One of the major challenges faced by modern nephrology is the identification of biomarkers associated with histopathological patterns or defined pathogenic mechanisms that may assist in the non-invasive diagnosis of kidney disease, particularly glomerulopathy. The identification of such molecules may allow prognostic subgroups to be established based on the type of disease, thereby predicting response to treatment or disease relapse. Advances in understanding the pathogenesis of diseases, such as membranous nephropathy, minimal change disease, focal segmental glomerulosclerosis, IgA (immunoglobulin A) nephropathy, and diabetic nephropathy, along with the progressive development and standardization of plasma and urine proteomics techniques, have facilitated the identification of an increasing number of molecules that may be useful for these purposes. The growing number of studies on the role of TLR (toll-like receptor) receptors in the pathogenesis of kidney disease forces contemporary researchers to reflect on these molecules, which may soon join the group of renal biomarkers and become a helpful tool in the diagnosis of glomerulopathy. In this article, we conducted a thorough review of the literature on the role of TLRs in the pathogenesis of glomerulopathy. The role of TLR receptors as potential marker molecules for the development of neoplastic diseases is emphasized more and more often, as prognostic factors in diseases on several epidemiological backgrounds.

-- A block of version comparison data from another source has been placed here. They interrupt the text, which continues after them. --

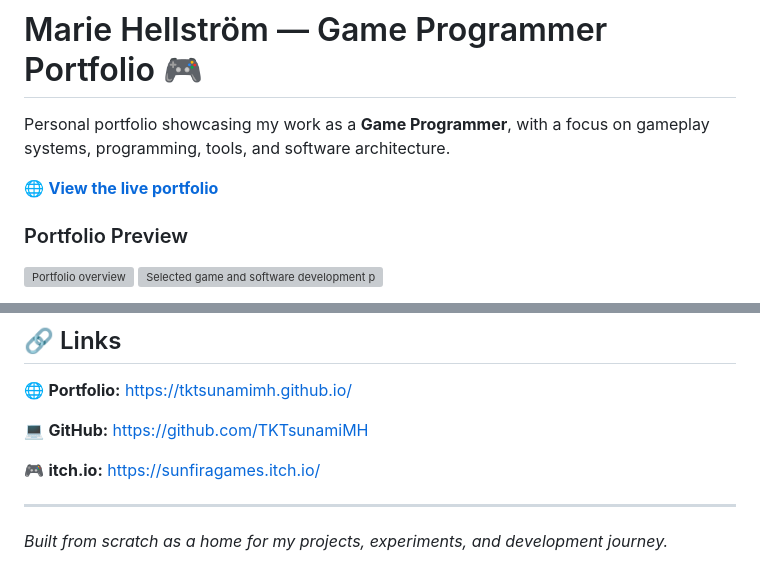
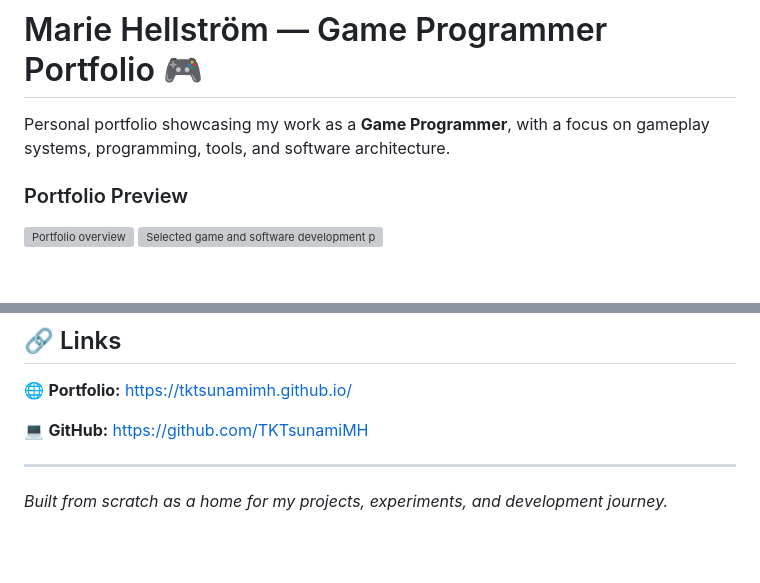
Before and after one commit to TKTsunamiMH/TKTsunamiMH.github.io, a Markdown page: README.md, 2 parts joined by grey strips. Rendered like a GitHub page; blank space fills up the shorter version; grey boxes are pictures that could not be loaded.

Commit message:
Update README to remove portfolio links
Removed links to the live portfolio and itch.io.

```diff
--- a/README.md
+++ b/README.md
@@ -1,8 +1,6 @@
 # Marie Hellström — Game Programmer Portfolio 🎮
 
 Personal portfolio showcasing my work as a **Game Programmer**, with a focus on gameplay systems, programming, tools, and software architecture.
-
-🌐 **[View the live portfolio](https://tktsunamimh.github.io/)**
 
 ### Portfolio Preview
 
@@ -105,8 +103,6 @@ Open `index.html` in your browser.
 
 💻 **GitHub:** https://github.com/TKTsunamiMH
 
-🎮 **itch.io:** https://sunfiragames.itch.io/
-
 ---
 
 *Built from scratch as a home for my projects, experiments, and development journey.*
```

|Data udostępnienia||14 wrz 2021, 14:48:51|
|Data mod.||19 kwi 2022, 08:41:21|